WHAT YOU SHOULD DO
Set down each line of the material that follows, exactly, with no pictures.

EXERCISE INPUTS
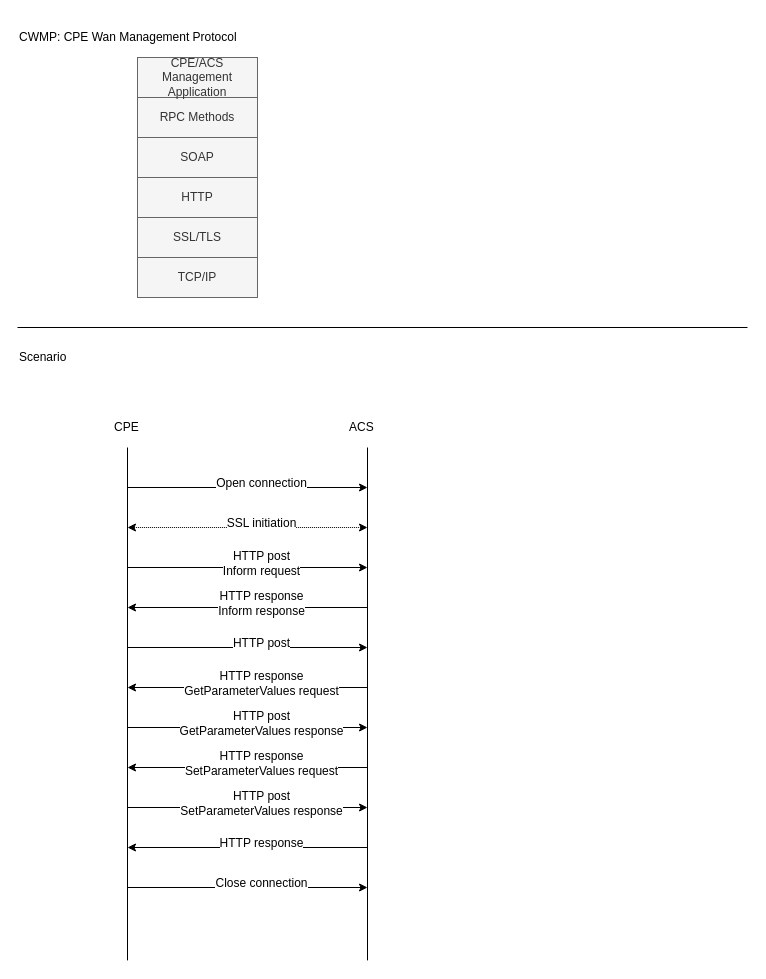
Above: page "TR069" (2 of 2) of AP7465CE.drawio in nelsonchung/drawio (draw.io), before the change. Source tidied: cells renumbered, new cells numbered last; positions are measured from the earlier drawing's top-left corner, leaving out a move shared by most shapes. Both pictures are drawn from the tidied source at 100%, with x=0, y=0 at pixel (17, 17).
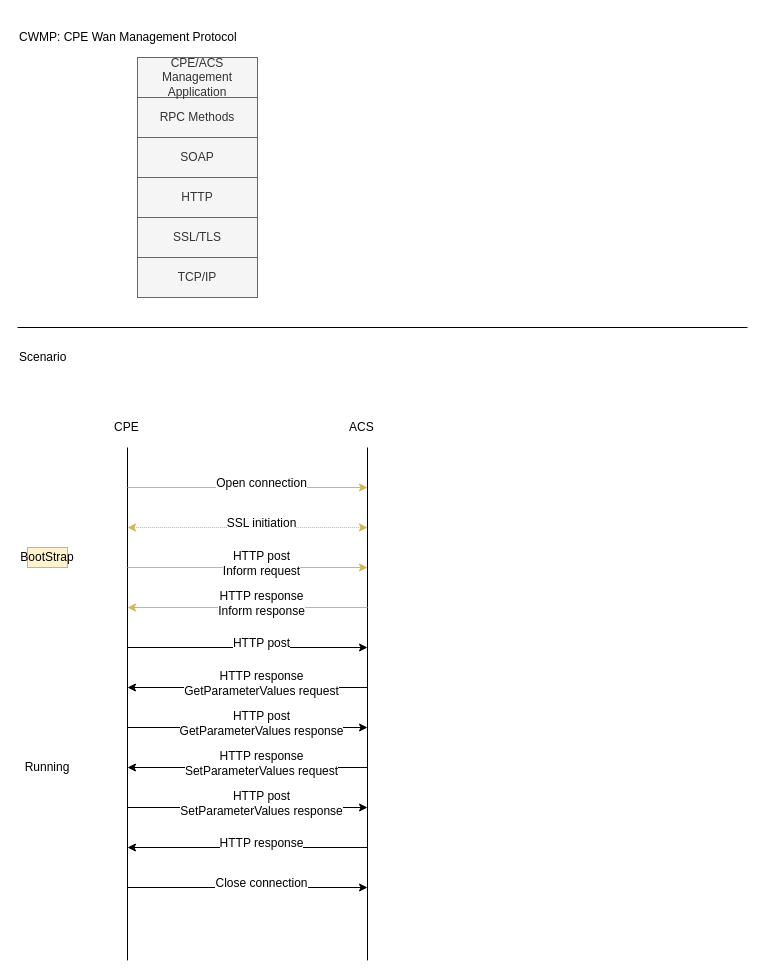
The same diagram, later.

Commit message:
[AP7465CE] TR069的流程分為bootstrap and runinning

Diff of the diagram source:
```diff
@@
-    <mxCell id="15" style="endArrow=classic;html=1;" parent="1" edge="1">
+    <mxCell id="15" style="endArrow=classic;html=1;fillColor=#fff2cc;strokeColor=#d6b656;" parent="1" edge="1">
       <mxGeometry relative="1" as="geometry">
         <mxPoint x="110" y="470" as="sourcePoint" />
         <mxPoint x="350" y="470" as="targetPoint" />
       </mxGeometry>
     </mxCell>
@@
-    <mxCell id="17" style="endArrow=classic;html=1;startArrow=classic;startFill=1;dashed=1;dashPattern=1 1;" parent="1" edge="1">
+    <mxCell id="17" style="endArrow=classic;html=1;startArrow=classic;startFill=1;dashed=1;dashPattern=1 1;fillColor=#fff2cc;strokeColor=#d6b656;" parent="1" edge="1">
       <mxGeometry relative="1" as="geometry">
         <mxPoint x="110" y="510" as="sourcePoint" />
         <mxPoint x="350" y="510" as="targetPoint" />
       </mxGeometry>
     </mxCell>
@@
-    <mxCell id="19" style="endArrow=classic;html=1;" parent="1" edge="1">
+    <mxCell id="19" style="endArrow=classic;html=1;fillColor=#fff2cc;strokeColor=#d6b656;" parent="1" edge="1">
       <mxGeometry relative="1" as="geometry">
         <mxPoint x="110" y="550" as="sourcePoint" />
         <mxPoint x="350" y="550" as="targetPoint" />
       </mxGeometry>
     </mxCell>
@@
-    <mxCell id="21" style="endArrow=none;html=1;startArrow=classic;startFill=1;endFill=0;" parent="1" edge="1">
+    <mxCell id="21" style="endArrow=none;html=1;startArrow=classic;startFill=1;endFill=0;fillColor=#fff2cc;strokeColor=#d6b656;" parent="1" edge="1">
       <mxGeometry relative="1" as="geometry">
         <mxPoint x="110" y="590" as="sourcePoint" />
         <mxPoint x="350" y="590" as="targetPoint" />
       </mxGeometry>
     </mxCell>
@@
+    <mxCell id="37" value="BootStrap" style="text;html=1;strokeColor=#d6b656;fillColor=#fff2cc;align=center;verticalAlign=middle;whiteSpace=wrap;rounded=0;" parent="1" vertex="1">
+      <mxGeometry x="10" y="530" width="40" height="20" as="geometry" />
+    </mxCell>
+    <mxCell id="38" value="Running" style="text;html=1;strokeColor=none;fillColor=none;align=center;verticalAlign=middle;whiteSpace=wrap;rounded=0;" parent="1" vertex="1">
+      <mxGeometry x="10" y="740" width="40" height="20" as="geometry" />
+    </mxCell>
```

ANSWER TO THE EXERCISE
Above: page "TR069" (2 of 2) of AP7465CE.drawio in nelsonchung/drawio (draw.io), before the change. Source tidied: cells renumbered, new cells numbered last; positions are measured from the earlier drawing's top-left corner, leaving out a move shared by most shapes. Both pictures are drawn from the tidied source at 100%, with x=0, y=0 at pixel (17, 17).
The same diagram, later.

Commit message:
[AP7465CE] TR069的流程分為bootstrap and runinning

Diff of the diagram source:
```diff
@@
-    <mxCell id="15" style="endArrow=classic;html=1;" parent="1" edge="1">
+    <mxCell id="15" style="endArrow=classic;html=1;fillColor=#fff2cc;strokeColor=#d6b656;" parent="1" edge="1">
       <mxGeometry relative="1" as="geometry">
         <mxPoint x="110" y="470" as="sourcePoint" />
         <mxPoint x="350" y="470" as="targetPoint" />
       </mxGeometry>
     </mxCell>
@@
-    <mxCell id="17" style="endArrow=classic;html=1;startArrow=classic;startFill=1;dashed=1;dashPattern=1 1;" parent="1" edge="1">
+    <mxCell id="17" style="endArrow=classic;html=1;startArrow=classic;startFill=1;dashed=1;dashPattern=1 1;fillColor=#fff2cc;strokeColor=#d6b656;" parent="1" edge="1">
       <mxGeometry relative="1" as="geometry">
         <mxPoint x="110" y="510" as="sourcePoint" />
         <mxPoint x="350" y="510" as="targetPoint" />
       </mxGeometry>
     </mxCell>
@@
-    <mxCell id="19" style="endArrow=classic;html=1;" parent="1" edge="1">
+    <mxCell id="19" style="endArrow=classic;html=1;fillColor=#fff2cc;strokeColor=#d6b656;" parent="1" edge="1">
       <mxGeometry relative="1" as="geometry">
         <mxPoint x="110" y="550" as="sourcePoint" />
         <mxPoint x="350" y="550" as="targetPoint" />
       </mxGeometry>
     </mxCell>
@@
-    <mxCell id="21" style="endArrow=none;html=1;startArrow=classic;startFill=1;endFill=0;" parent="1" edge="1">
+    <mxCell id="21" style="endArrow=none;html=1;startArrow=classic;startFill=1;endFill=0;fillColor=#fff2cc;strokeColor=#d6b656;" parent="1" edge="1">
       <mxGeometry relative="1" as="geometry">
         <mxPoint x="110" y="590" as="sourcePoint" />
         <mxPoint x="350" y="590" as="targetPoint" />
       </mxGeometry>
     </mxCell>
@@
+    <mxCell id="37" value="BootStrap" style="text;html=1;strokeColor=#d6b656;fillColor=#fff2cc;align=center;verticalAlign=middle;whiteSpace=wrap;rounded=0;" parent="1" vertex="1">
+      <mxGeometry x="10" y="530" width="40" height="20" as="geometry" />
+    </mxCell>
+    <mxCell id="38" value="Running" style="text;html=1;strokeColor=none;fillColor=none;align=center;verticalAlign=middle;whiteSpace=wrap;rounded=0;" parent="1" vertex="1">
+      <mxGeometry x="10" y="740" width="40" height="20" as="geometry" />
+    </mxCell>
```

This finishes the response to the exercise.